I have in the past visited the Jane Austen Centre in Gay Street and enjoyed it. So another visit was at the top of my list and it did not disappoint. This time all the staff wore Regency dress and acted as far as they could as ladies from the Regency days. At the door you were welcomed by a gentleman who was also in Regency dress and in role of the doorman - a family retainer.
The visit starts in a room on the first floor where you are invited to an introductory talk. We were gifted a lovely young lady who was really knowledgeable and gave Jane's history and story so well, fitting it in with the history of her time as appropriate. And there was a focus on Jane's life in Bath, first as the daughter of a clergyman and then later when life was harder and she, her sister and mother had to move as the money ran out. They ended up in Trim Street, the bottom of the social scale where their neighbours were prostitutes, pimps, beggars and thieves. This talk was also focused on the part
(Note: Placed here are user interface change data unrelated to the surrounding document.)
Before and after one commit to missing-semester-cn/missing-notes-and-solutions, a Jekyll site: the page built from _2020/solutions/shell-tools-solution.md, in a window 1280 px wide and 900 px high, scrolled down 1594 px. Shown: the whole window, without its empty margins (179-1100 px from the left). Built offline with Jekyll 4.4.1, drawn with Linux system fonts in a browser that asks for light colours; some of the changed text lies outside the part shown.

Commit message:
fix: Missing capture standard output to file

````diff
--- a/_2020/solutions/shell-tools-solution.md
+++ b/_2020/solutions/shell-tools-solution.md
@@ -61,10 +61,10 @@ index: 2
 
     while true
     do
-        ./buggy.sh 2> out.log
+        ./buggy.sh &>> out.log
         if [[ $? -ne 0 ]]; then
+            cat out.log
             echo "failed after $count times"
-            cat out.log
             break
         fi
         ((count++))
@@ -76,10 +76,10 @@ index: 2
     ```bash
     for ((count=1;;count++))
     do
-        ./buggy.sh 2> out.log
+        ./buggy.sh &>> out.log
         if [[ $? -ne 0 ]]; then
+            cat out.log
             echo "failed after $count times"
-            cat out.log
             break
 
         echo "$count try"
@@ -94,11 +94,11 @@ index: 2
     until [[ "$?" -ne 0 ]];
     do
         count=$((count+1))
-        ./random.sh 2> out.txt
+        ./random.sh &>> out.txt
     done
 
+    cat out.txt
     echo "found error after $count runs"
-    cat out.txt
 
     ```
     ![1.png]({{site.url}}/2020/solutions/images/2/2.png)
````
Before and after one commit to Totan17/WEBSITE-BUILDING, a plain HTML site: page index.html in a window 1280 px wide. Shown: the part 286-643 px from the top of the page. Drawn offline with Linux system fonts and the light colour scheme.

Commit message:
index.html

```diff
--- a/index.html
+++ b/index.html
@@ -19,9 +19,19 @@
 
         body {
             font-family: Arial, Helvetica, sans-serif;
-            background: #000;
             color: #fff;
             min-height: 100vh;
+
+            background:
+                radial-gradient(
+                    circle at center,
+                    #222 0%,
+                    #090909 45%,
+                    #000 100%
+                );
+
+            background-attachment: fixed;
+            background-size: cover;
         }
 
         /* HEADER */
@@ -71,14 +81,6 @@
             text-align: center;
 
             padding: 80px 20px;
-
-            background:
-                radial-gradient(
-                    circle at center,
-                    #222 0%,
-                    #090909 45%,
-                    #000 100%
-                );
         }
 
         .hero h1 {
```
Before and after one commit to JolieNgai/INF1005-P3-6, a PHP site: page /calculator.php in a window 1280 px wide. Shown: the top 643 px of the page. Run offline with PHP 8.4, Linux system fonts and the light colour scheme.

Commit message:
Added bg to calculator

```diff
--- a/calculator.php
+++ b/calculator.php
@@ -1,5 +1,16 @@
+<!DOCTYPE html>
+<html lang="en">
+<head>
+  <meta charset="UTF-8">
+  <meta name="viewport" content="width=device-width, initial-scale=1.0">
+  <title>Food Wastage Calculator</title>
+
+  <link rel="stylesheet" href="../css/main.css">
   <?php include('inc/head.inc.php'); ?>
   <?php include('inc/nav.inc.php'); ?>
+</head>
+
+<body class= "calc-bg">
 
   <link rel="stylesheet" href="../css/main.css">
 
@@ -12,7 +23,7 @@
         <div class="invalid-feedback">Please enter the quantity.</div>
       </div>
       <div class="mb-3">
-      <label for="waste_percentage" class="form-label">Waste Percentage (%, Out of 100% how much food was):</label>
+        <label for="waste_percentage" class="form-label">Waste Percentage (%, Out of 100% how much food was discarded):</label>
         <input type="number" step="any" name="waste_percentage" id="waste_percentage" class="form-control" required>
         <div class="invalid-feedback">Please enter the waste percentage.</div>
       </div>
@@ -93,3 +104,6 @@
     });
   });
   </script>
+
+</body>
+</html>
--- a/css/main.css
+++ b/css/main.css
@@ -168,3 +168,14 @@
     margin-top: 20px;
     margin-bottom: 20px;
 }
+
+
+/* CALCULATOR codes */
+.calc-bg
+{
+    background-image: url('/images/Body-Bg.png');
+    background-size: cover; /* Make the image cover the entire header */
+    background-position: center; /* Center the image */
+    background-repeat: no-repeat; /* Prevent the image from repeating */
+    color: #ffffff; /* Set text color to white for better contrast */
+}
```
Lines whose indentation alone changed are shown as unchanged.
Bath played in her novels, especially Northanger Abbey and Persuasion. However the city is mentioned in every one of her works. Then our lovely guide took us on a tour. We started in a gallery where there were representations of Jane including one her sister Cassandra drew. Our guide brought out how this had enabled "experts" to work out what she looked like. There is a model of her in the final room of the tour where if you wish you can dress up in Regency costume. And there are photographs from the films and televising of her books to walk past on your way out. The booklet you get as part of this give a wonderful map and details of a Regency Tour of Bath - which I also followed with pleasure.
I went to the Museum of Fashion which is located in the building where the Assembly Rooms are. There is a feeling of going back in time along with recognising the clothes from the television and film adaptions of her novels. When I was on my own in one of the rooms I would not have been surprised if a being from Jane's day had come in.
The walk around Regency Bath is impressive and again it is possible to block out the present day and imagine yourself back in time. If you look carefully at these houses you notice that the homes built for the family and their servants with private areas and entertaining areas are too vast for the modern family today - so few remain as a home for one. Some have been turned into two homes and others into flats. I stayed in one of these houses which is now a B & B with all the original features combined with modern comforts.
At the start of the famous Royal Crescent is No.1 which is open to the public and worth a visit. Each room has been restored to full Regency decoration and style with a helpful guide who reported on how this room was used, the life of the occupants and their guests. Their knowledge was impressive and certainly added to one's understanding of Regency life - both above and below stairs!
My favourite part of my Jane feast was as I left the Jane Austen Centre. I was again greeted by the man in the role of the family servant who would have met and greeted the guests. He enquired in Regency style if I had enjoyed my visit. I enquired if he had had a break and some lunch or had he been on duty with no break - I had been there for some time! He stayed in role as the devoted and conscientious family retainer. So I concluded by telling him that while this would not help him now there would some years in the future be trade unions who would fight for his rights to lunch breaks, paid holidays, a fair wage .. he laughed! Perhaps with understanding of the reduced power of trade unions?
Jane Austen's day may be too easy to romanticise - it was not great for all.